A quarter-life crisis looks different to everyone, yet feels the same.
At 24, mine resembled the sobering realisation that I hated my supposed dream job. At around the same time, a friend’s prompted her to end an eight-year relationship (she was 26) while an acquaintance dropped out of his four-year degree course with just half a year to go.
As varied as they were, our crises made us overhaul a fundamental part of ourselves, re-shaping the course of everything that was to follow.
According to a recent LinkedIn survey that found four in five young adults in Singapore have experienced a quarter-life crisis, we are not alone. Yet no one ever told us it was okay to feel this way at different periods throughout life.
Psychologists define a quarter-life crisis as “a period of life in the 20s to 30s when a young adult feels anxiety and distress in making the transition to adulthood”. While this emotionally tumultuous experience can manifest in several ways, the most common symptom is perpetual job-hopping, resulting in a string of various short-term stints with each typically lasting no longer than a year.
At the heart of this job-hopping lies a deep discontent which comes about when our expectations of the amazing lives we are told we should be living don’t align with the mundane and tedious reality of charting a career path.
Yet there is a fine line between accepting that career discontentment exists and feeling entitled to not having to experience it ever, a nuance that has only recently gotten attention.
The label becomes a psychological crutch, emphasising our inability to deal with reality.
Yet to understand why millennials feel this way, it’s essential to realise that the world they’ve grown up in is radically different from their parents’.
For millennials, growing up with the internet has undoubtedly influenced their definitions of success. In the age of social media, we are bombarded with encouragement to dream big, along with the pressure to be successful multi-hyphenates.
From actresses who are also fashion designers, to social entrepreneurs who dabble in photography, these role models reinforce that we must find our career fulfilment in more than one field to be considered successful.
Not only does this mean that we can no longer claim to be clueless about what to do with our lives, it’s also become necessary for us to find a few things that fulfil us all at once.
It’s either this, or settling for the narrative that we are somehow not living our best life; that we are not thriving or achieving what we deserve.
All this is compounded with the fact that millennials have the luxury of both space and time that their parents never did. This is usually what tends to trigger older folks.
Armed with the privilege of living a relatively comfortable life where we are not forced to put food on the table or raise a family, many of us in our mid-to-late 20s can afford to explore our options and seek a job that gives us ‘purpose’. We can live at home, and not have to settle for jobs we hate just so we can pay the rent.
In turn, this freedom becomes its own prison.
But when we liberally use the label “quarter-life crisis” for every instance that we desire a new job because we don’t enjoy our current one, we reinforce the tendency to call it quits before we even have a chance to understand where the discontentment comes from.

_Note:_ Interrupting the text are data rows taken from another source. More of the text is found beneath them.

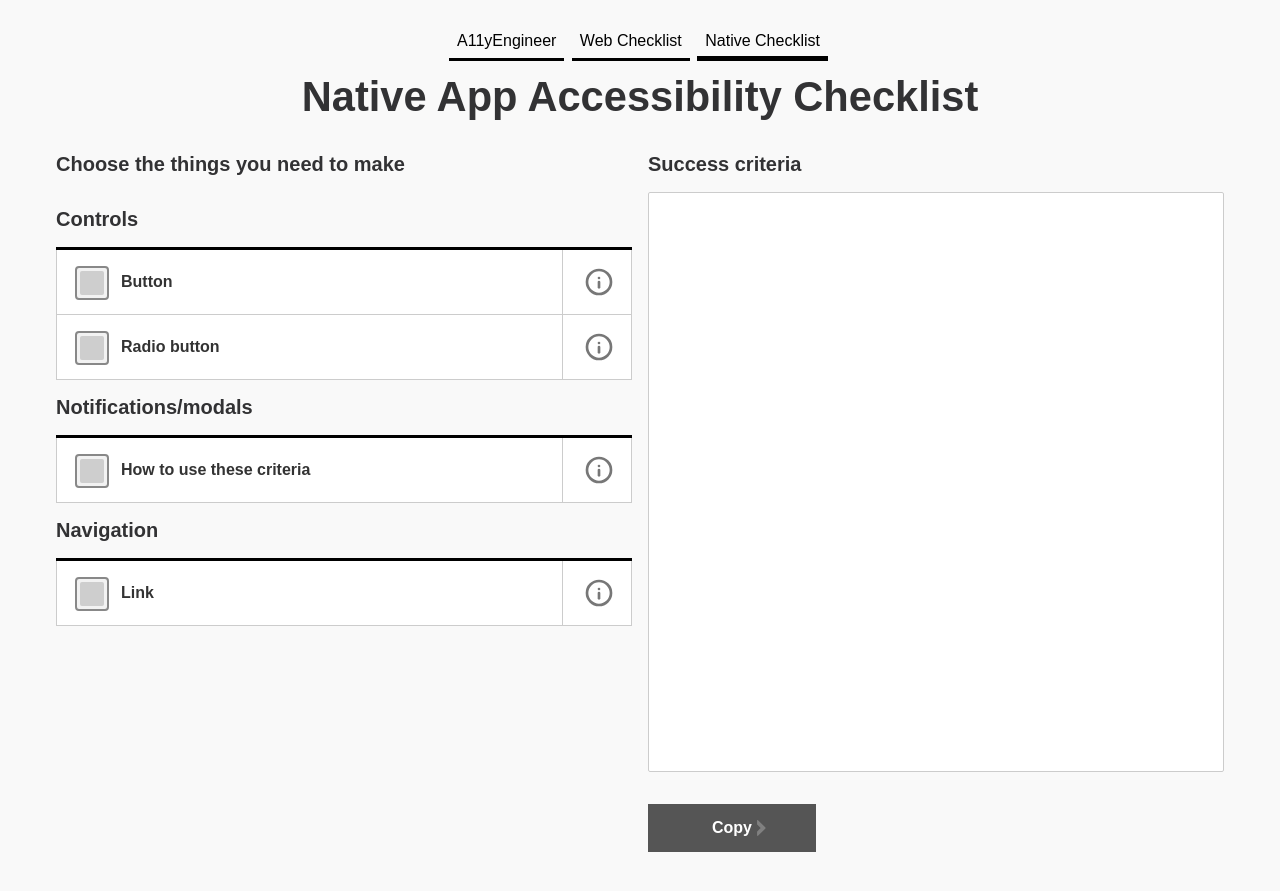
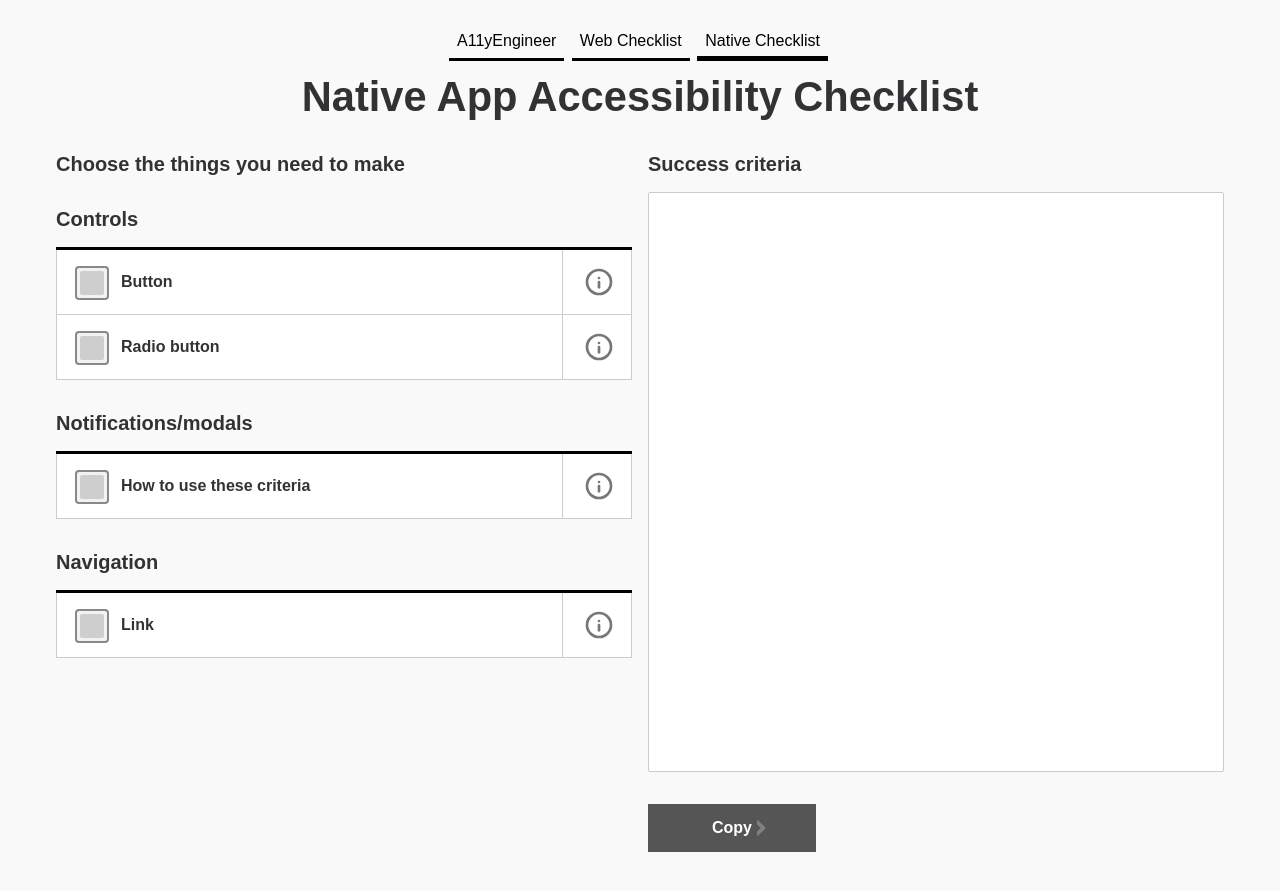
Before and after one commit to charlietriplett/OpenA11yEngineer, a Jekyll site: the page built from native.md, in a window 1280 px wide and 900 px high. Shown: the top 891 px of the window. Built offline with Jekyll 4.4.1, drawn with Linux system fonts in a browser that asks for light colours.

Commit message:
Fixed page structure on checklists

```diff
--- a/_layouts/checklist-native.html
+++ b/_layouts/checklist-native.html
@@ -16,9 +16,9 @@ layout: default
                         Choose the things you need to make
                     </h2>
 
+                    {% assign categories =  site.checklist-native | map: 'categories' | join: ','  | split: ',' | uniq  %}
+                    {% for category in site.native-categories-order %}
                     <fieldset>
-                        {% assign categories =  site.checklist-web | map: 'categories' | join: ','  | split: ',' | uniq  %}
-                        {% for category in site.native-categories-order %}
                         <legend class="checklist-landmark">
                             {{ category | escape | capitalize }}
                         </legend>
@@ -27,8 +27,8 @@ layout: default
                                 {% include checklist-loop.html %}
                             {% endfor %}
                         </ul>
-                        {% endfor %}
                     </fieldset>
+                    {% endfor %}
                 </div>
 
 
--- a/_layouts/checklist-web.html
+++ b/_layouts/checklist-web.html
@@ -16,10 +16,10 @@ layout: default
             Choose the things you need to make
           </h2>
 
-          <fieldset>
             {% assign categories =  site.checklist-web | map: 'categories' | join: ','  | split: ',' | uniq  %}
             {% for category in site.web-categories-order %}
-            <legend class="checklist-landmark"><span aria-hidden="true">
+              <fieldset>
+                <legend class="checklist-landmark">
                   <span aria-hidden="true">&lt;</span>{{ category | escape }}<span aria-hidden="true">&gt;</span>
                 </legend>
                 <ul>
@@ -27,8 +27,8 @@ layout: default
                     {% include checklist-loop.html %}
                   {% endfor %}
                 </ul>
+              </fieldset>
             {% endfor %}
-          </fieldset>
         </div>
 
 
--- a/_sass/modules/_forms.scss
+++ b/_sass/modules/_forms.scss
@@ -24,7 +24,7 @@ fieldset {
   border: none;
   display: block;
   padding: 0;
-  margin: 0 0 4rem 0;
+  margin: 0 0 1rem 0;
 }
 
 legend {
```
Lines whose indentation alone changed are shown as unchanged.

After our umpteenth “quarter-life crisis”, it becomes clear that calling career disillusionment a “quarter-life crisis” doesn’t make things better. In fact, the label becomes a psychological crutch, emphasising our inability to deal with reality.
It may also be precisely the thing holding us back. Comfortable with the knowledge that everyone else is going through the same thing, we lack the desire to enact any real change in our lives.
Instead of targeting the root of why we are unhappy in our careers and/or lives, we settle for addressing the superficial issue: holding the wrong job. So we carelessly pick another job just to get a change in environment, unaware that we will eventually feel disillusioned and job hop again.
We end up perpetuating our own cycle of being stuck in one crisis after another.
What could alleviate the almost inevitable quarter-life crisis is firstly recognising that the culture of success that’s glorified in mainstream narratives is all an illusion. Stories about amazing and passionate multi-hyphenates are unrealistic for many of us ordinary folk.
While we may accept that what was expected of our parents’ generation is completely different from what’s expected of us, this difference in lifestyle and upbringing shouldn’t excuse our generation’s need to call everything a “crisis” when we merely face the common anxieties of being an adult.
Ultimately, it’s about embracing these feelings as a perfectly normal and expected part of life. All this so that when life gives lemons to a strawberry generation, we can finally make sweet lemonade.